The next step was to choose which fabric we wanted to start with and arrange leaves, etc on half the fabric. We folded over the other half then rolled it tightly around an assortment of items such as dowels and pvc pipe. Someone brought in a piece of copper pipe as well. After it was rolled we tightly wrapped string around it. The idea is to make sure the leaves have as much contact with the fabric as possible. Our bundles were dropped into pot of simmering water and left for an hour. In the meantime, we did up more bundles.

Molly also provided us with a liquid post mordant that she had made up to use with the fabrics that had not been previously treated.

I brought with me a disaster of an experiment using thickened dye on a silk scarf. I figured it was already heading for the garbage heap so I might as well experiment. I am so glad I did. It turned into a beauty.

The results are all over the place. The fabric that was pre-treated had the strongest results, but I am not sure that it wasn't because it was a thicker fabric. I am definitely going to be doing some experiments.

Raw silk pre-treated

Raw Silk Pre-treated
Redeemed silk scarf
Silk/wool blend

Sheer silk

 I will be playing around with this technique using a variety of fibers and different mordants, both pre and post.
I had a blast.

Tuesday, March 8, 2016

I dyed... and now I am blue.

I was lucky enough to take a local 2 day workshop in Indigo dyeing with Barbara Shapiro this past weekend. I have only dyed with Indigo once before, many years ago, but because of the necessity of having to use Thiox and a gas mask, I was never inclined to start my own vat. Barbara has a method that does not use Thiox and it is not overly complicated so an Indigo vat maybe in my future. 

The history of Indigo goes back thousands and thousands of years and seems to be a part of almost every culture. It really is fascinating how important it was for trading and how it helped shape the world.

The Indigo vat we used was made with a Synthetic Indigo. I am pretty happy with my results. Some of them are a bit lighter than I would have liked but the vats were shared and I think by the end, the indigo was almost exhausted. In order to get darker colors, the pieces have to be redipped in the vat. That was not always practical given that there were 18 of us playing.

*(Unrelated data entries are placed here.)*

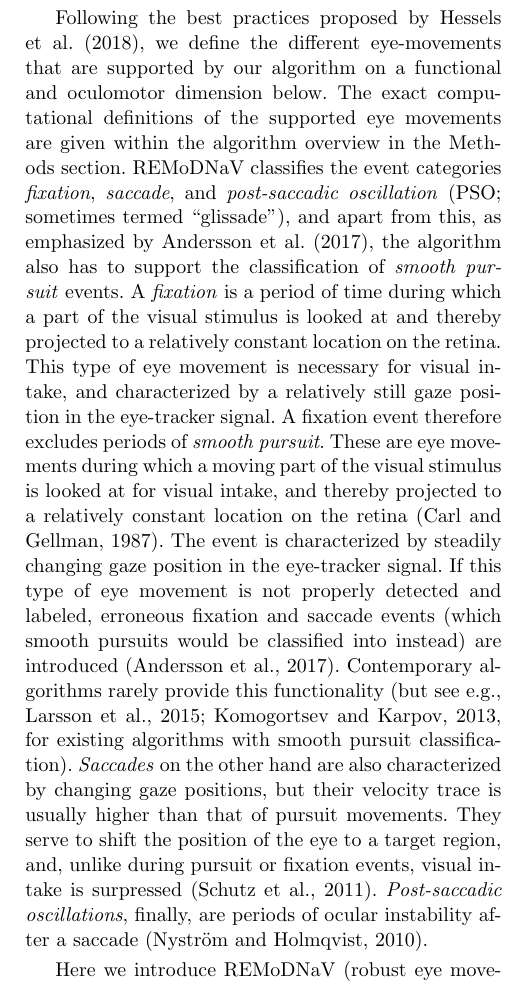
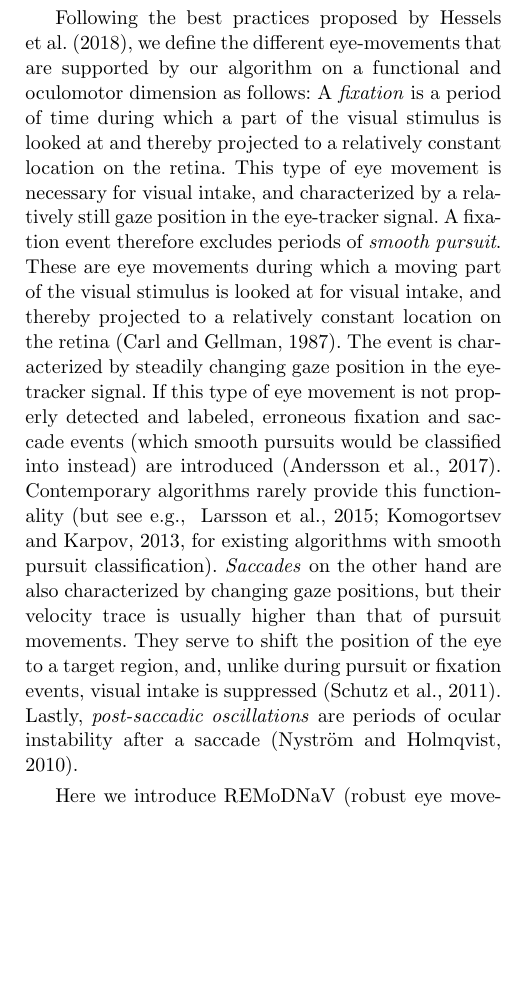
Before and after one commit to psychoinformatics-de/paper-remodnav, a LaTeX paper (main.tex): part of one column of page 2 of 17, cut so that both start at the same text, the shorter picture padded with empty space. Compiled offline with pdfLaTeX.

Commit message:
Minor tuning of introduction

```diff
--- a/main.tex
+++ b/main.tex
@@ -260,13 +260,7 @@ algorithms.
 
 Following the best practices proposed by \citet{hessels2018eye},
 we define the different eye-movements that are supported by our algorithm
-on a functional and oculomotor dimension below. The exact computational
-definitions of the supported eye movements are given within the algorithm
-overview in the Methods section.
-\remodnav\ classifies the event categories \textit{fixation}, \textit{saccade}, and
-\textit{post-saccadic oscillation} (PSO; sometimes termed ``glissade"), and apart from
-this, as emphasized by \cite{Andersson2017}, the algorithm also has to support the
-classification of \textit{smooth pursuit} events.
+on a functional and oculomotor dimension as follows:
 A \textit{fixation} is a period of time during which a part of the visual stimulus
 is looked at and thereby projected to a relatively constant location on the retina.
 This type of eye movement is necessary for visual intake, and characterized by a
@@ -285,7 +279,7 @@ smooth pursuit classification]{LARSSON2015145,Komogortsev2013}.
 but their velocity trace is usually higher than that of pursuit movements.
 They serve to shift the position of the eye to a target region, and, unlike
 during pursuit or fixation events, visual intake
-is surpressed \citep{Schutz2011}. \textit{Post-saccadic oscillations}, finally, are periods of
+is suppressed \citep{Schutz2011}. Lastly, \textit{post-saccadic oscillations} are periods of
 ocular instability after a saccade \citep{Nystrom2010AnData}.
 
 Here we introduce \remodnav\ (robust eye movement detection for natural
```
Also changed, not shown: main.tex (4 more changed lines).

I tried several techniques on cotton and silk. I even overdyed some pieces. I will explain each photo as I can remember. I wish on some I was smart enough to take before photos, but alas, I didn't.

The first two pieces we dyed were cotton that we folded and used chopsticks as a resist.... The white is where the indigo did not penetrate the fabric.

I brought with me some pieces that were headed for the trash bin. I decided I would give a try to over dying them to see if I could breath new life into them. Several years ago a took a mini class with Rayna Gilman at her studio. We were screen printing with paint and newspaper. Some of the pieces I did came out well but a few were just plain ugly. One of these I just scrunched up and put in the indigo vat, the other I folded and clamped on some tongue depressors before immersing it. I am happy with both now and I am sure they will somehow appear in some future work.

The next piece was a silk scarf I hated. I had been playing around with some Color Hue dyes and result was just deadly. I folded the scarf and used 2 wooden blocks as resists. I wish I had immersed it another time. I would have liked it a bit darker, but I think I have saved this scarf. It is still a bit blah, but usable.

This next couple of scarves were virginal. Two of them were pole wrapped and the last one was just knotted.

The last project was a hemmed napkin that I stitched before dunking in the indigo vat.

This one I really wish had come out darker.

I am happy with all the results and I learned some nice things in case I do decide to get a vat going.  I really like the results of over dying using resists and this is what may pushe me into doing this at home.

Next project is an ice dye.....